[10] According to the adopting release, in 2019, registered offerings accounted for $1.2 trillion (30.8%) of new capital raises, while exempt offerings accounted for approximately $2.7 trillion (69.2%). The estimated amount of capital reported as being raised in offerings under Rule 506(b) and 506(c) of Reg D was approximately $1.56 trillion, or more than half of the total exempt offerings in 2019.

[11] For example, there are no specific requirements to provide certain required rule based information (such as, specific financial statements, material legal proceedings disclosure, board and executive management experience or the delivery of a “prospectus”). It is also important to note, however, that all securities transactions, even exempt transactions, remain subject to the antifraud provisions of the federal securities laws. This means that issuers are responsible for false or misleading statements that it or others acting on its behalf make regarding the issuer, the securities offered, or the private offering. The issuer is responsible for any such statements, whether made by it or others acting on its behalf, and regardless of whether they are made orally or in writing.

[12] Therefore, the SEC places great emphasis on the protection of investors when evaluating the adoption or amendment of an exemption from the protections of registration. Being able to qualify as an accredited investor is significant, because accredited investors may participate in investment opportunities that may not otherwise be available to non-accredited investors.

[13] For example, some of the new accredited investor categories are based upon easily verifiable criteria (such as whether an investor holds a valid Series 7, 65 or 82 license). This could widen the door for certain private funds in their capital raising efforts, because by relying on Rule 506(c), a private fund can more easily verify the accredited investor status of potential investors that will fall within these new categories.

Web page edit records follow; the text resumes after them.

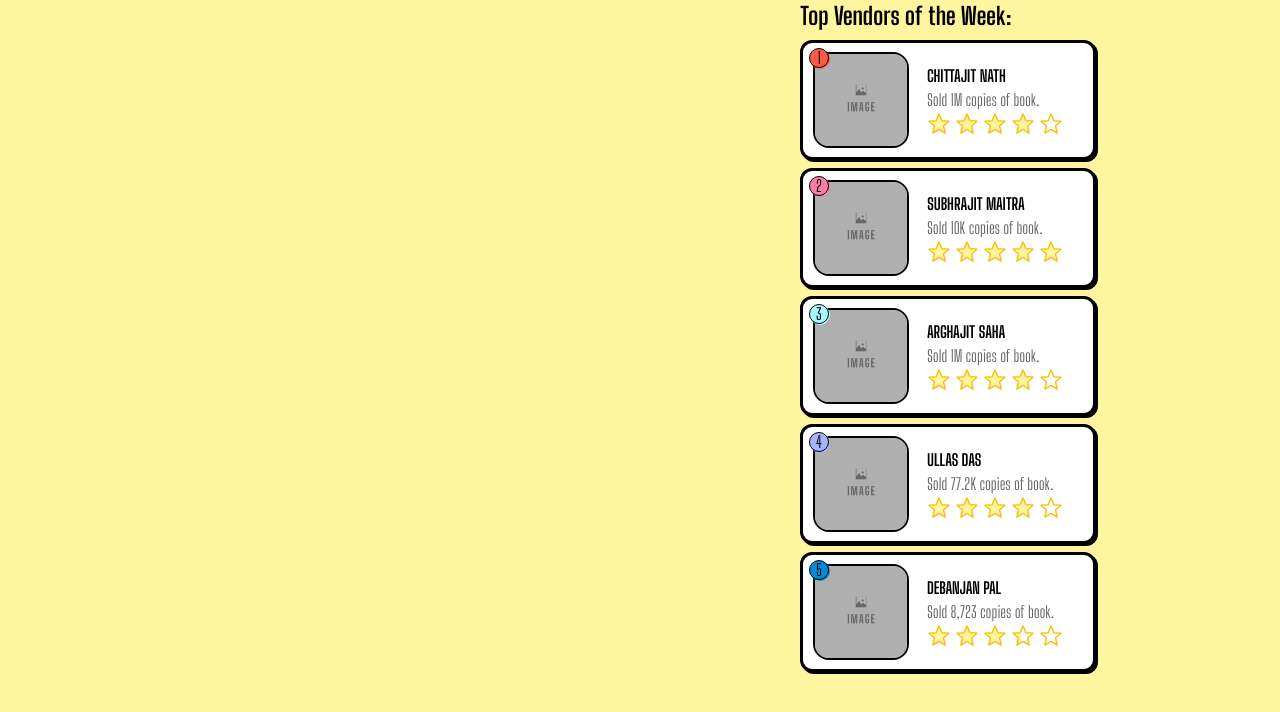
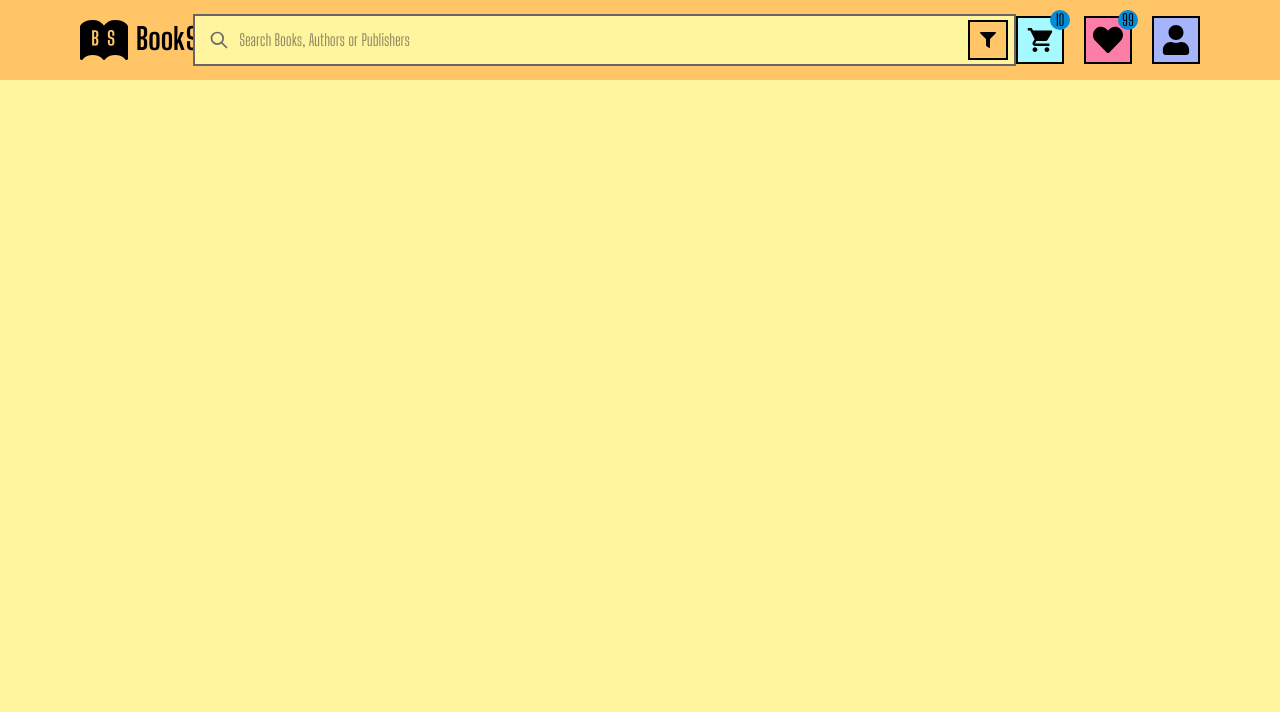
Before and after one commit to iamchitta07/BookStore, a React (Vite) app: page / in a window 1280 px wide. Shown: the top 712 px of the page. Built offline with nearby package versions, Linux system fonts and the light colour scheme.

Commit message:
Added: Accordino , NavBar and SearchBar

```diff
--- a/index.html
+++ b/index.html
@@ -4,6 +4,7 @@
     <meta charset="UTF-8" />
     <meta name="viewport" content="width=device-width, initial-scale=1.0" />
     <title>BookStore</title>
+    <link rel="shortcut icon" href="/icons/LOGO.svg" type="image/x-icon">
     <link rel="stylesheet" href="./src/index.css">
   </head>
   <body class="bg-background">
--- /dev/null
+++ b/src/components/common/buttons/SqBtn.tsx
@@ -0,0 +1,54 @@
+import type { CSSProperties, FC, ReactNode } from "react";
+import { useState } from "react";
+import { hexToRgb } from "../../../utils";
+import { Link } from "react-router-dom";
+
+interface SqBtnProps {
+  count?: number | undefined;
+  children: ReactNode;
+  color: string;
+  href: string;
+}
+
+const SqBtn: FC<SqBtnProps> = ({ count = undefined, children, color, href }) => {
+  const rgbCol = hexToRgb(color);
+  console.log(color);
+  const [handleHover, setHandleHover] = useState<boolean>(false);
+
+  const mainStyle: CSSProperties[] = handleHover
+    ? [
+        {
+          backgroundColor: color,
+          boxShadow: `3px 3px 0px ${rgbCol}`,
+        },
+        { boxShadow: `2px 1px 0px ${rgbCol}` },
+      ]
+    : [
+        {
+          backgroundColor: color,
+        },
+        {},
+      ];
+
+  return (
+    <Link
+      to={href}
+      className={`h-12 w-12 border-2 relative flex justify-center items-center duration-300`}
+      onMouseEnter={() => setHandleHover(true)}
+      onMouseLeave={() => setHandleHover(false)}
+      style={mainStyle[0]}
+    >
+      {count !== undefined && (
+        <div
+          className="absolute -top-1 -right-1 duration-300 translate-x-1/5 -translate-y-1/5 rounded-full bg-col-six w-5 h-5 flex justify-center items-center"
+          style={mainStyle[1]}
+        >
+          {count}
+        </div>
+      )}
+      {children}
+    </Link>
+  );
+};
+
+export default SqBtn;
--- a/src/components/landingPage/LandingPage.tsx
+++ b/src/components/landingPage/LandingPage.tsx
@@ -1,10 +1,10 @@
-import TopVendors from "../layouts/topVendors/TopVendors";
+import NavBar from "../layouts/navbar/NavBar";
 
 
 const LandingPage = () => {
   return (
     <div>
-      <TopVendors/>
+      <NavBar />
     </div>
   );
 };
--- a/src/components/layouts/accordino/Accordino.tsx
+++ b/src/components/layouts/accordino/Accordino.tsx
@@ -1,10 +1,65 @@
-
-
+import { useState } from "react";
+import { Link } from "react-router-dom";
+import { accordinoConst } from "../../../constants";
 
 const Accordino = () => {
+  const [activeIndex, setActiveIndex] = useState<number>(0);
+
   return (
-    <div>Accordino</div>
-  )
-}
+    <div className="w-full px-4 py-10 md:px-8 lg:px-16">
+      <div className="flex flex-col md:flex-row w-full h-200 border-5 border-black overflow-hidden">
+        {accordinoConst.map((panel, index) => {
+          const isActive = index === activeIndex;
+          const isLast = index === accordinoConst.length - 1;
 
-export default Accordino
+          return (
+            <Link
+              to={panel.href}
+              key={panel.title}
+              onMouseEnter={() => setActiveIndex(index)}
+              className={`
+                relative cursor-pointer overflow-hidden no-underline
+                transition-all duration-500 ease-in-out
+                ${panel.color}
+                ${!isLast ? "border-r-5 border-black" : ""}
+                ${isActive ? "flex-5" : "flex-2"}
+              `}
+            >
+              {/* ── Expanded state ── */}
+              <div
+                className={`
+                  absolute inset-0 bg-cover bg-bottom bg-no-repeat
+                  transition-opacity duration-500
+                  ${isActive ? "opacity-100" : "opacity-0 pointer-events-none"}
+                `}
+                style={{ backgroundImage: `url(${panel.image})` }}
+              >
+                <h2 className="text-8xl font-bold uppercase text-bold p-6 md:p-8">
+                  {panel.title}
+                </h2>
+              </div>
+
+              {/* ── Collapsed state – vertical text ── */}
+              <div
+                className={`
+                  absolute inset-0 flex items-center justify-center
+                  transition-opacity duration-500
+                  ${isActive ? "opacity-0 pointer-events-none" : "opacity-100"}
+                `}
+              >
+                <span
+                  className="text-5xl font-bold uppercase text-bold whitespace-nowrap"
+                  style={{ writingMode: "vertical-rl", rotate: "180deg" }}
+                >
+                  {panel.title}
+                </span>
+              </div>
+            </Link>
+          );
+        })}
+      </div>
+    </div>
+  );
+};
+
+export default Accordino;
--- /dev/null
+++ b/src/components/layouts/navbar/Buttons.tsx
@@ -0,0 +1,25 @@
+import { IoMdCart } from "react-icons/io";
+import { FaHeart } from "react-icons/fa";
+import { FaUser } from "react-icons/fa";
+
+import SqBtn from "../../common/buttons/SqBtn";
+
+const cols: string[] = ["#A6FAFF", "#FB7DA8", "#A5B4FB"];
+
+function Buttons() {
+  return (
+    <div className="flex gap-5">
+      <SqBtn count={10} color={cols[0]} href="cart">
+        <IoMdCart size={30} />
+      </SqBtn>
+      <SqBtn count={99} color={cols[1]} href="wishlist">
+        <FaHeart size={30} />
+      </SqBtn>
+      <SqBtn color={cols[2]} href="user">
+        <FaUser size={30} />
+      </SqBtn>
+    </div>
+  );
+}
+
+export default Buttons;
--- /dev/null
+++ b/src/components/layouts/navbar/NavBar.tsx
@@ -0,0 +1,21 @@
+import { Link } from "react-router-dom";
+
+import LOGO from "/icons/LOGO_BLACK.svg";
+import SearchBar from "./SearchBar";
+import Buttons from "./Buttons";
+
+const NavBar = () => {
+  return (
+    <div className="h-20 w-full bg-col-one flex items-center justify-between px-20">
+      <Link to="/" className="flex gap-2">
+        <img src={LOGO} alt="Bookstore Logo" className="h-10" />
+        <span className="font-bold text-3xl">BookStore</span>
+      </Link>
+
+      <SearchBar />
+      <Buttons />
+    </div>
+  );
+};
+
+export default NavBar;
--- /dev/null
+++ b/src/components/layouts/navbar/SearchBar.tsx
@@ -0,0 +1,97 @@
+import { useState, useEffect, useRef } from "react";
+import { FaFilter } from "react-icons/fa";
+// Mock data for suggestions
+const SUGGESTIONS = [
+  "Tailwind CSS v4 features",
+  "React performance optimization",
+  "Bun runtime vs Node.js",
+  "TypeScript generic patterns",
+  "Edge computing explained",
+  "Server Components guide",
+];
+
+export default function SearchBar() {
+  const [query, setQuery] = useState("");
+  const [results, setResults] = useState<string[]>([]);
+  const [isOpen, setIsOpen] = useState(false);
+  const containerRef = useRef<HTMLDivElement>(null);
+
+  // Close suggestions when clicking outside
+  useEffect(() => {
+    const handleClickOutside = (e: MouseEvent) => {
+      if (containerRef.current && !containerRef.current.contains(e.target as Node)) {
+        setIsOpen(false);
+      }
+    };
+    document.addEventListener("mousedown", handleClickOutside);
+    return () => document.removeEventListener("mousedown", handleClickOutside);
+  }, []);
+
+  // Handle filtering (Simulating an API call)
+  useEffect(() => {
+    if (query.length < 1) {
+      setResults([]);
+      return;
+    }
+
+    const timeoutId = setTimeout(() => {
+      const filtered = SUGGESTIONS.filter((item) =>
+        item.toLowerCase().includes(query.toLowerCase()),
+      );
+      setResults(filtered);
+      setIsOpen(true);
+    }, 150); // 150ms debounce
+
+    return () => clearTimeout(timeoutId);
+  }, [query]);
+
+  return (
+    <div className="flex flex-col w-300">
+      <div ref={containerRef} className="relative w-full max-w-4xl">
+        {/* Search Input */}
+        <div className="group relative">
+          <input
+            type="text"
+            value={query}
+            onChange={(e) => setQuery(e.target.value)}
+            onFocus={() => query.length > 0 && setIsOpen(true)}
+            placeholder="Search Books, Authors or Publishers"
+            className="w-full border-2 border-expired bg-background py-3 px-11  text-zinc-900 outline-hidden transition-all focus:border-black duration-300 focus:shadow-[3px_3px_0px_rgba(0,0,0,1)] hover:shadow-[3px_3px_0px_rgba(0,0,0,1)]"
+          />
+          <div className="absolute inset-y-0 left-0 flex items-center pl-4 text-expired group-focus-within:text-black">
+            <svg className="h-5 w-5" fill="none" viewBox="0 0 24 24" stroke="currentColor">
+              <path
+                strokeLinecap="round"
+                strokeLinejoin="round"
+                strokeWidth={2}
+                d="M21 21l-6-6m2-5a7 7 0 11-14 0 7 7 0 0114 0z"
+              />
+            </svg>
+          </div>
+          <button className="absolute inset-y-1.5 right-2 border-2 active:shadow-[1px_1px_0px_rgba(0,0,0,1)] hover:shadow-[1px_1px_0px_rgba(0,0,0,1)] flex items-center h-10 w-10 justify-center bg-secondary-btn text-black">
+            <FaFilter />
+          </button>
+        </div>
+
+        {/* Suggestions Dropdown */}
+        {isOpen && results.length > 0 && (
+          <ul className="absolute mt-2 w-full overflow-hidden border border-black bg-background shadow-[2px_2px_0px_rgba(0,0,0,1)] bg-backgroud fade-in slide-in-from-top-1">
+            {results.map((suggestion, index) => (
+              <li key={index}>
+                <button
+                  onClick={() => {
+                    setQuery(suggestion);
+                    setIsOpen(false);
+                  }}
+                  className="flex w-full px-4 py-2 text-left text-md text-zinc-800 hover:text-black hover:bg-col-one"
+                >
+                  {suggestion}
+                </button>
+              </li>
+            ))}
+          </ul>
+        )}
+      </div>
+    </div>
+  );
+}
--- a/src/constants/index.ts
+++ b/src/constants/index.ts
@@ -137,31 +137,37 @@ export const accordinoConst: AccordinoProps[] = [
   {
     title: "Sci-Fi",
     image: SCIFI,
-    href: "sci-fi"
+    href: "sci-fi",
+    color: "bg-acc-scifi",
   },
   {
     title: "Regligious",
     image: RELIGIOUS,
-    href: "regligious"
+    href: "regligious",
+    color: "bg-acc-religious",
   },
   {
     title: "Mystery, Thriller",
     image: MYSTERY,
-    href: "mystery"
+    href: "mystery",
+    color: "bg-acc-mystery",
   },
   {
     title: "Romance",
     image: ROMANCE,
-    href: "romanceRegligious"
+    href: "romanceRegligious",
+    color: "bg-acc-romance",
   },
   {
     title: "History",
     image: HISTORY,
-    href: "history"
+    href: "history",
+    color: "bg-acc-history",
   },
   {
     title: "Teen, Adults",
     image: TEEN,
-    href: "teen-adults"
-  }
+    href: "teen-adults",
+    color: "bg-acc-teen",
+  },
 ];
--- a/src/index.css
+++ b/src/index.css
@@ -29,5 +29,12 @@
   --color-expired: #666666;
   --color-star-stroke: #F8C315;
 
+  --color-acc-scifi: #E67E22;
+  --color-acc-religious: #5DA9DD;
+  --color-acc-mystery: #7D829B;
+  --color-acc-romance: #A56461;
+  --color-acc-history: #C19770;
+  --color-acc-teen: #7FB3C2;
+
   --font-sans: "Big Shoulders Display", sans-serif;
 }
--- a/src/types/index.ts
+++ b/src/types/index.ts
@@ -45,4 +45,5 @@ export interface AccordinoProps {
   title: string;
   image: string;
   href: string;
+  color: string;
 }
```
Also changed, not shown: public/icons/LOGO_BLACK.svg (added).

However, issuers relying on Rule 506(c) of Reg D remain under the blanket responsibility to take reasonable steps in verifying the accredited investor status of each purchaser of the securities sold in the offering.